§ **What is expected**
Where the data below contains pictures, omit them; output the rest word for word.

(Dataset records)

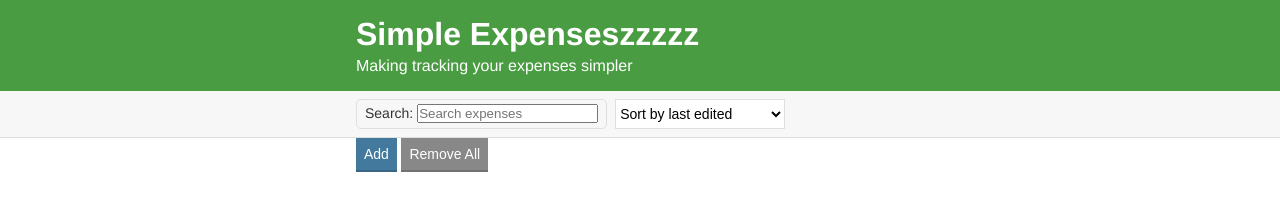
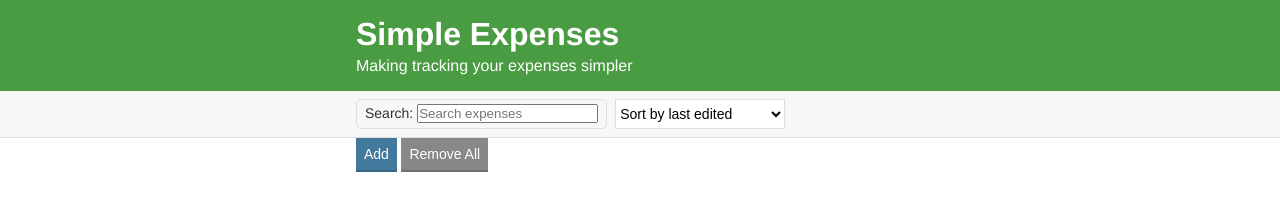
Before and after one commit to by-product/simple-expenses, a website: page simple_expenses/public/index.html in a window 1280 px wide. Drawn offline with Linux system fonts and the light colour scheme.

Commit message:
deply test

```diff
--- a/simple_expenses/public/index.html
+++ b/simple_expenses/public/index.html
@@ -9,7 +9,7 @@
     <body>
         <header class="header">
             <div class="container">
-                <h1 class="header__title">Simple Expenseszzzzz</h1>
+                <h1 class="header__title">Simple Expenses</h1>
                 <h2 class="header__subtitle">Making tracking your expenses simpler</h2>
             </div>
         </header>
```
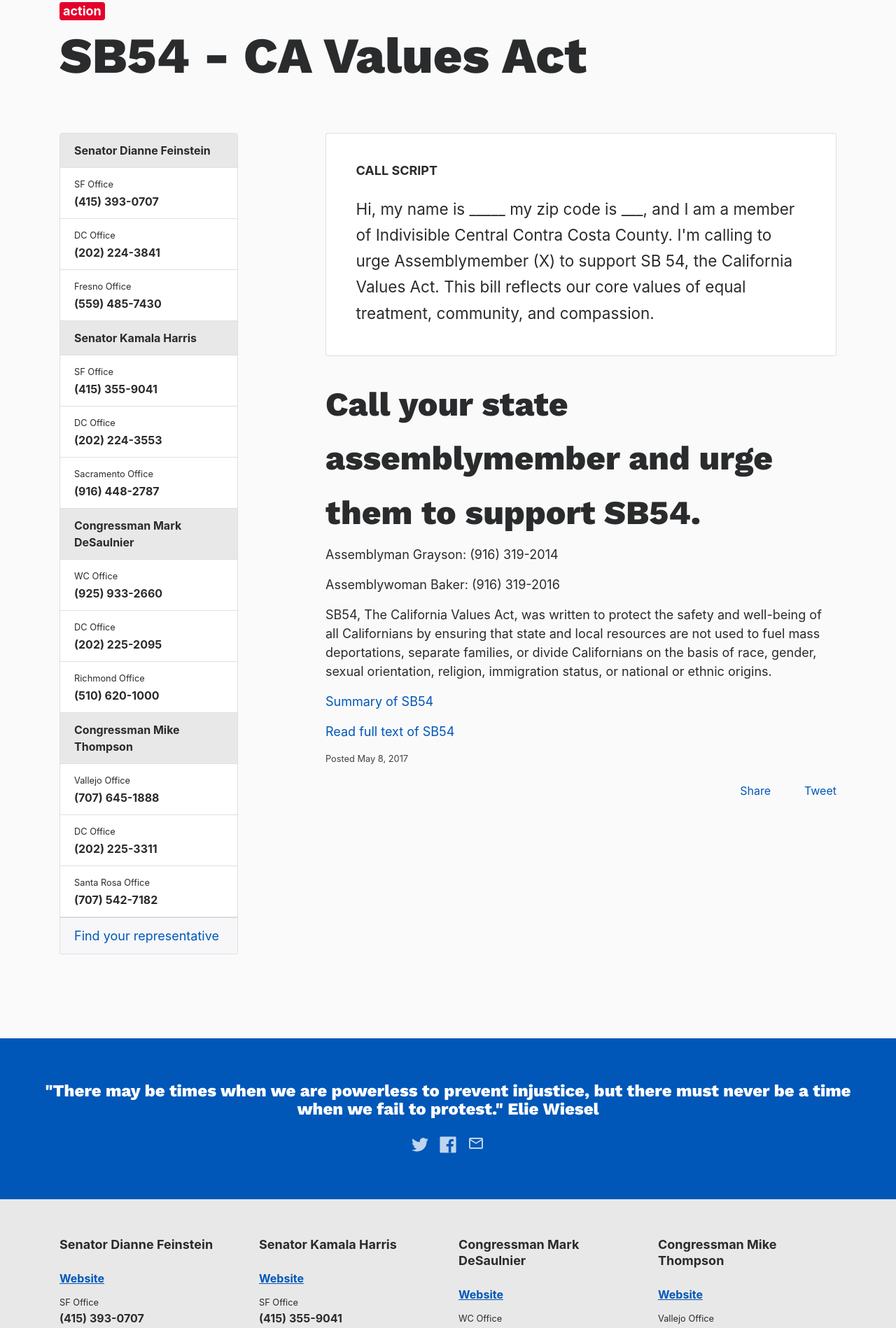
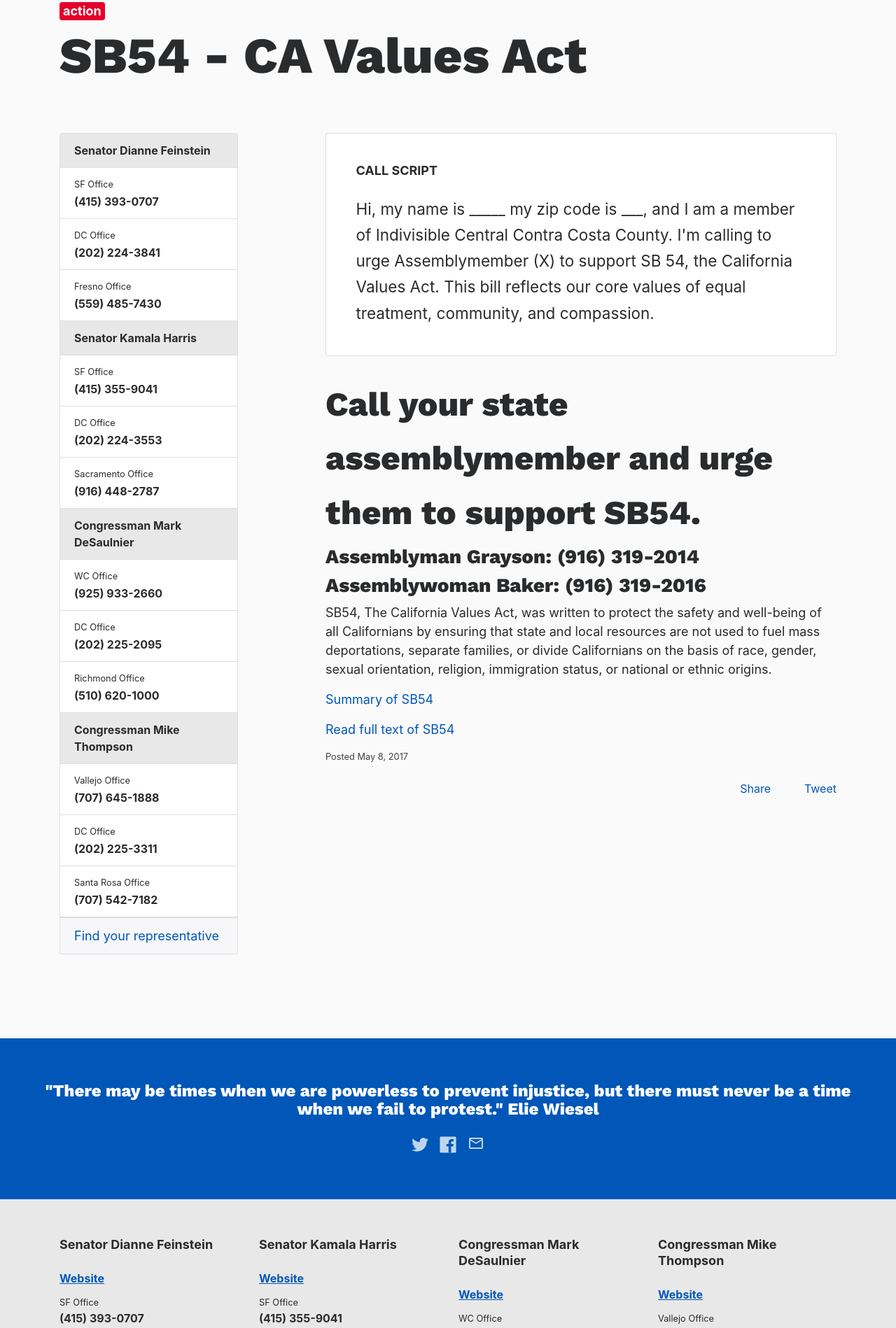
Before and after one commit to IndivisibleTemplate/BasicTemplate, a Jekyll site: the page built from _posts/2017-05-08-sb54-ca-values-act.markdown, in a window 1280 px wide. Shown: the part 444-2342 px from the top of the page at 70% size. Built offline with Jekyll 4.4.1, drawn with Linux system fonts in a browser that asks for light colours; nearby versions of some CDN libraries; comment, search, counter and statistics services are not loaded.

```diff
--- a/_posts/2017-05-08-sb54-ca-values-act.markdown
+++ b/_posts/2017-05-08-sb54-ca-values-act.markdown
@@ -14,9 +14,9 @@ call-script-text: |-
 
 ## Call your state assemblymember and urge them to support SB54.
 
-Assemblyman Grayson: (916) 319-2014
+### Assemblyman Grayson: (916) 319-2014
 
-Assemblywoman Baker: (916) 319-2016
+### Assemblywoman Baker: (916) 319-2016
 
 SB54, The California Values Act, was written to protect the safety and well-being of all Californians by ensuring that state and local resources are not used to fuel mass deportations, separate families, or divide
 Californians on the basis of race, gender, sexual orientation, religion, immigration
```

(End Dataset records)

§ **Response to the task**
Before and after one commit to by-product/simple-expenses, a website: page simple_expenses/public/index.html in a window 1280 px wide. Drawn offline with Linux system fonts and the light colour scheme.

Commit message:
deply test

```diff
--- a/simple_expenses/public/index.html
+++ b/simple_expenses/public/index.html
@@ -9,7 +9,7 @@
     <body>
         <header class="header">
             <div class="container">
-                <h1 class="header__title">Simple Expenseszzzzz</h1>
+                <h1 class="header__title">Simple Expenses</h1>
                 <h2 class="header__subtitle">Making tracking your expenses simpler</h2>
             </div>
         </header>
```
Before and after one commit to IndivisibleTemplate/BasicTemplate, a Jekyll site: the page built from _posts/2017-05-08-sb54-ca-values-act.markdown, in a window 1280 px wide. Shown: the part 444-2342 px from the top of the page at 70% size. Built offline with Jekyll 4.4.1, drawn with Linux system fonts in a browser that asks for light colours; nearby versions of some CDN libraries; comment, search, counter and statistics services are not loaded.

```diff
--- a/_posts/2017-05-08-sb54-ca-values-act.markdown
+++ b/_posts/2017-05-08-sb54-ca-values-act.markdown
@@ -14,9 +14,9 @@ call-script-text: |-
 
 ## Call your state assemblymember and urge them to support SB54.
 
-Assemblyman Grayson: (916) 319-2014
+### Assemblyman Grayson: (916) 319-2014
 
-Assemblywoman Baker: (916) 319-2016
+### Assemblywoman Baker: (916) 319-2016
 
 SB54, The California Values Act, was written to protect the safety and well-being of all Californians by ensuring that state and local resources are not used to fuel mass deportations, separate families, or divide
 Californians on the basis of race, gender, sexual orientation, religion, immigration
```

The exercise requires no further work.